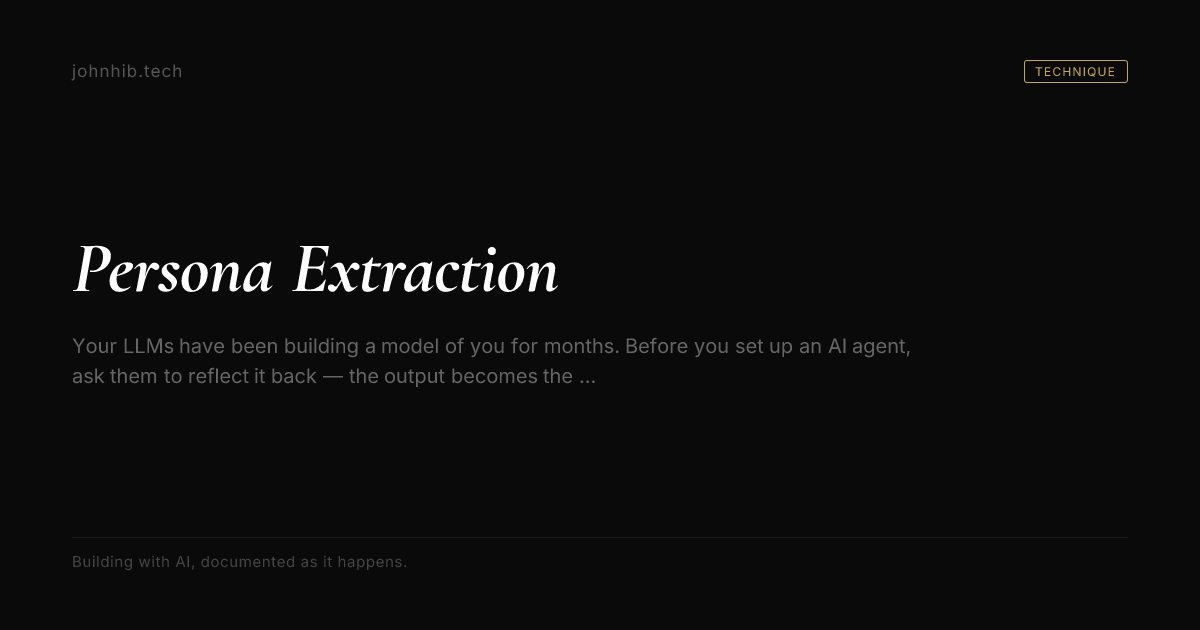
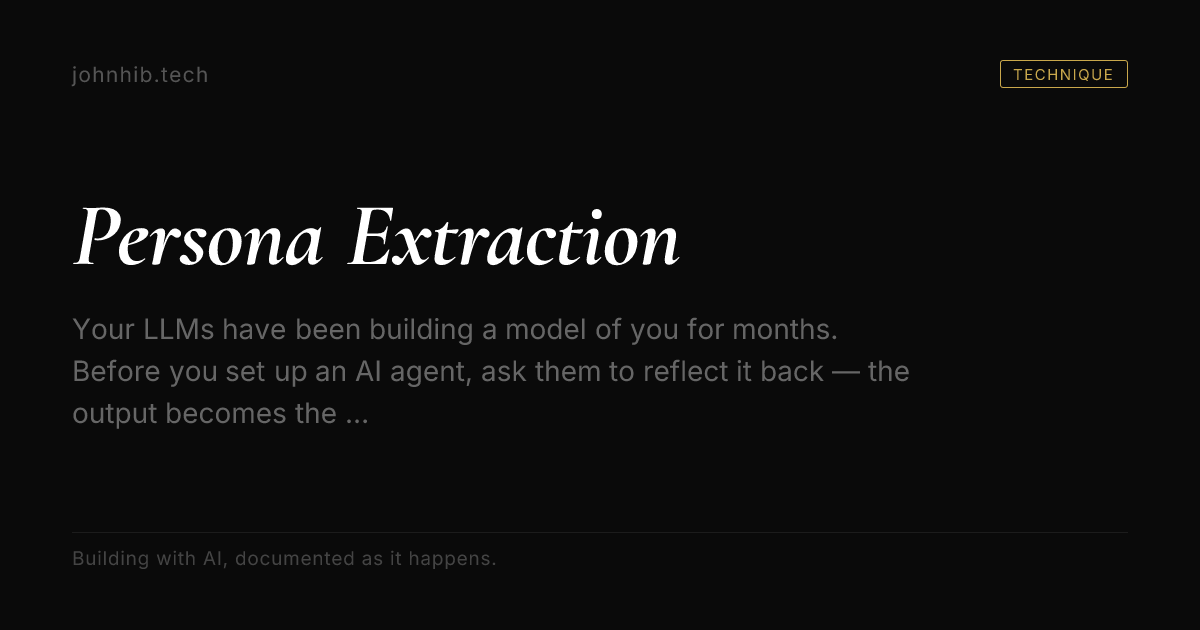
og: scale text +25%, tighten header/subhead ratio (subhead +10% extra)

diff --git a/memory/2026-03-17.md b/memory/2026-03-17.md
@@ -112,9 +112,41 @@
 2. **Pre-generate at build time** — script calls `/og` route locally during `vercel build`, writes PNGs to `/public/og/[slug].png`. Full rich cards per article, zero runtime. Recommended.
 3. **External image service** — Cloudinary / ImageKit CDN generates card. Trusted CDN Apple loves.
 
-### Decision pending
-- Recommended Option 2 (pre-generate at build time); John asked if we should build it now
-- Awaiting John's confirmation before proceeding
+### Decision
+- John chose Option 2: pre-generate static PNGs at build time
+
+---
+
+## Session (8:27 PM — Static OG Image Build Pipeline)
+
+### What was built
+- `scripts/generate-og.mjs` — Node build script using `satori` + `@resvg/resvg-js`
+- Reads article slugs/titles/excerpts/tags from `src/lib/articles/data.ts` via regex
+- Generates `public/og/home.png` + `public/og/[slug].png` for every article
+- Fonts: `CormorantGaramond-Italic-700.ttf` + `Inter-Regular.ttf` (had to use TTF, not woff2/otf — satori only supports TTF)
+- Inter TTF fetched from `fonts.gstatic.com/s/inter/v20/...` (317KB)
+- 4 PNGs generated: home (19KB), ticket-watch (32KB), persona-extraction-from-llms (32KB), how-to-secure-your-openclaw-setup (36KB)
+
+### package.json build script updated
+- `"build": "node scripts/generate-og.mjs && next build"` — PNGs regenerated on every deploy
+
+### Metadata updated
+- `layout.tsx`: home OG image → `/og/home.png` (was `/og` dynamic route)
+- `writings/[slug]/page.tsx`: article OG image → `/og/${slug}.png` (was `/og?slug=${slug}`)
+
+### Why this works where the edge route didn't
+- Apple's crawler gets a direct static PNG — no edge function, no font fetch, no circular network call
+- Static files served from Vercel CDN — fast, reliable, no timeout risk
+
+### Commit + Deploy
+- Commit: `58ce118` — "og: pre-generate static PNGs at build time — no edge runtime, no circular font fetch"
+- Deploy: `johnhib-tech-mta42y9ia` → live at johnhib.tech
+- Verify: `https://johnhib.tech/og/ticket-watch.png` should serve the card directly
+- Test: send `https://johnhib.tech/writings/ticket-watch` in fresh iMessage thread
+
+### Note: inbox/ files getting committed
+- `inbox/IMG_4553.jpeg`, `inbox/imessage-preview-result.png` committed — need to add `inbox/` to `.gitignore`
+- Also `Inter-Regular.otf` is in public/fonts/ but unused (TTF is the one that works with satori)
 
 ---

────────

Keep the pictures out, and write out the rest of the data above word for word.

og: scale text +25%, tighten header/subhead ratio (subhead +10% extra)

diff --git a/memory/2026-03-17.md b/memory/2026-03-17.md
@@ -112,9 +112,41 @@
 2. **Pre-generate at build time** — script calls `/og` route locally during `vercel build`, writes PNGs to `/public/og/[slug].png`. Full rich cards per article, zero runtime. Recommended.
 3. **External image service** — Cloudinary / ImageKit CDN generates card. Trusted CDN Apple loves.
 
-### Decision pending
-- Recommended Option 2 (pre-generate at build time); John asked if we should build it now
-- Awaiting John's confirmation before proceeding
+### Decision
+- John chose Option 2: pre-generate static PNGs at build time
+
+---
+
+## Session (8:27 PM — Static OG Image Build Pipeline)
+
+### What was built
+- `scripts/generate-og.mjs` — Node build script using `satori` + `@resvg/resvg-js`
+- Reads article slugs/titles/excerpts/tags from `src/lib/articles/data.ts` via regex
+- Generates `public/og/home.png` + `public/og/[slug].png` for every article
+- Fonts: `CormorantGaramond-Italic-700.ttf` + `Inter-Regular.ttf` (had to use TTF, not woff2/otf — satori only supports TTF)
+- Inter TTF fetched from `fonts.gstatic.com/s/inter/v20/...` (317KB)
+- 4 PNGs generated: home (19KB), ticket-watch (32KB), persona-extraction-from-llms (32KB), how-to-secure-your-openclaw-setup (36KB)
+
+### package.json build script updated
+- `"build": "node scripts/generate-og.mjs && next build"` — PNGs regenerated on every deploy
+
+### Metadata updated
+- `layout.tsx`: home OG image → `/og/home.png` (was `/og` dynamic route)
+- `writings/[slug]/page.tsx`: article OG image → `/og/${slug}.png` (was `/og?slug=${slug}`)
+
+### Why this works where the edge route didn't
+- Apple's crawler gets a direct static PNG — no edge function, no font fetch, no circular network call
+- Static files served from Vercel CDN — fast, reliable, no timeout risk
+
+### Commit + Deploy
+- Commit: `58ce118` — "og: pre-generate static PNGs at build time — no edge runtime, no circular font fetch"
+- Deploy: `johnhib-tech-mta42y9ia` → live at johnhib.tech
+- Verify: `https://johnhib.tech/og/ticket-watch.png` should serve the card directly
+- Test: send `https://johnhib.tech/writings/ticket-watch` in fresh iMessage thread
+
+### Note: inbox/ files getting committed
+- `inbox/IMG_4553.jpeg`, `inbox/imessage-preview-result.png` committed — need to add `inbox/` to `.gitignore`
+- Also `Inter-Regular.otf` is in public/fonts/ but unused (TTF is the one that works with satori)
 
 ---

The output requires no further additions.